> _What is needed_
When copying the data, keep every line exactly the same.

> _Data to use_
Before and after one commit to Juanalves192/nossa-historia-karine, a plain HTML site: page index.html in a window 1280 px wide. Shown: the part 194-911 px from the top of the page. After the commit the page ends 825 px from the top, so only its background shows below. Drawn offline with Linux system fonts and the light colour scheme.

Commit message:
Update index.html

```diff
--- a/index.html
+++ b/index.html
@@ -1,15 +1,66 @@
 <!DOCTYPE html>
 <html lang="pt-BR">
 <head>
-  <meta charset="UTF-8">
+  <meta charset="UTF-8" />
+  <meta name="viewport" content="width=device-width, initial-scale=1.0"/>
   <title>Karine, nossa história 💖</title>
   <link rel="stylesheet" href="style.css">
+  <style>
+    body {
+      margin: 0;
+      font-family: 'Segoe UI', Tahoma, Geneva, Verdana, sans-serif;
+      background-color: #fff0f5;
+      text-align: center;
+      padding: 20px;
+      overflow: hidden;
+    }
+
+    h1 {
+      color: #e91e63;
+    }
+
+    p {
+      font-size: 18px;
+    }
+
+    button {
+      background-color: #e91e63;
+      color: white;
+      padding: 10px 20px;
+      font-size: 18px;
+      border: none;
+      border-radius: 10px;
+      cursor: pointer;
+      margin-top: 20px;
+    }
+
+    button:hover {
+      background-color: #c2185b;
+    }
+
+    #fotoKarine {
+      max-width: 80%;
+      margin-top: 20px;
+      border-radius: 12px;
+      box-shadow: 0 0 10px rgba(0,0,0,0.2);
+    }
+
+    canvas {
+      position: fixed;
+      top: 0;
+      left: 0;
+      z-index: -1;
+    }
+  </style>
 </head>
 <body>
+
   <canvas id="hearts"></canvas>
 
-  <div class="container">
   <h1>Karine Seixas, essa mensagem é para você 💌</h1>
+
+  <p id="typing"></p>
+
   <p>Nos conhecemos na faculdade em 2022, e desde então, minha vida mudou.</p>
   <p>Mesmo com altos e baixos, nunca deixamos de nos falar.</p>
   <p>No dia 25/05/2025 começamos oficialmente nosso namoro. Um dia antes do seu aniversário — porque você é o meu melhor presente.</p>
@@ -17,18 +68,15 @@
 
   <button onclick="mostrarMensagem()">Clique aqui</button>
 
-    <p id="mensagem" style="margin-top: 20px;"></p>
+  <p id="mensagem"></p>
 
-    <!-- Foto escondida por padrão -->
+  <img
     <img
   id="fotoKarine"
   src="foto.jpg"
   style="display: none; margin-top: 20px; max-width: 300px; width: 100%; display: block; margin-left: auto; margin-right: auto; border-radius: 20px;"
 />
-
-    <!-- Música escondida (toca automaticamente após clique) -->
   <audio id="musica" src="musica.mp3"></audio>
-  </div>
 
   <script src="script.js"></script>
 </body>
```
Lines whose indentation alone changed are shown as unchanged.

> _Exercise result_
Before and after one commit to Juanalves192/nossa-historia-karine, a plain HTML site: page index.html in a window 1280 px wide. Shown: the part 194-911 px from the top of the page. After the commit the page ends 825 px from the top, so only its background shows below. Drawn offline with Linux system fonts and the light colour scheme.

Commit message:
Update index.html

```diff
--- a/index.html
+++ b/index.html
@@ -1,15 +1,66 @@
 <!DOCTYPE html>
 <html lang="pt-BR">
 <head>
-  <meta charset="UTF-8">
+  <meta charset="UTF-8" />
+  <meta name="viewport" content="width=device-width, initial-scale=1.0"/>
   <title>Karine, nossa história 💖</title>
   <link rel="stylesheet" href="style.css">
+  <style>
+    body {
+      margin: 0;
+      font-family: 'Segoe UI', Tahoma, Geneva, Verdana, sans-serif;
+      background-color: #fff0f5;
+      text-align: center;
+      padding: 20px;
+      overflow: hidden;
+    }
+
+    h1 {
+      color: #e91e63;
+    }
+
+    p {
+      font-size: 18px;
+    }
+
+    button {
+      background-color: #e91e63;
+      color: white;
+      padding: 10px 20px;
+      font-size: 18px;
+      border: none;
+      border-radius: 10px;
+      cursor: pointer;
+      margin-top: 20px;
+    }
+
+    button:hover {
+      background-color: #c2185b;
+    }
+
+    #fotoKarine {
+      max-width: 80%;
+      margin-top: 20px;
+      border-radius: 12px;
+      box-shadow: 0 0 10px rgba(0,0,0,0.2);
+    }
+
+    canvas {
+      position: fixed;
+      top: 0;
+      left: 0;
+      z-index: -1;
+    }
+  </style>
 </head>
 <body>
+
   <canvas id="hearts"></canvas>
 
-  <div class="container">
   <h1>Karine Seixas, essa mensagem é para você 💌</h1>
+
+  <p id="typing"></p>
+
   <p>Nos conhecemos na faculdade em 2022, e desde então, minha vida mudou.</p>
   <p>Mesmo com altos e baixos, nunca deixamos de nos falar.</p>
   <p>No dia 25/05/2025 começamos oficialmente nosso namoro. Um dia antes do seu aniversário — porque você é o meu melhor presente.</p>
@@ -17,18 +68,15 @@
 
   <button onclick="mostrarMensagem()">Clique aqui</button>
 
-    <p id="mensagem" style="margin-top: 20px;"></p>
+  <p id="mensagem"></p>
 
-    <!-- Foto escondida por padrão -->
+  <img
     <img
   id="fotoKarine"
   src="foto.jpg"
   style="display: none; margin-top: 20px; max-width: 300px; width: 100%; display: block; margin-left: auto; margin-right: auto; border-radius: 20px;"
 />
-
-    <!-- Música escondida (toca automaticamente após clique) -->
   <audio id="musica" src="musica.mp3"></audio>
-  </div>
 
   <script src="script.js"></script>
 </body>
```
Lines whose indentation alone changed are shown as unchanged.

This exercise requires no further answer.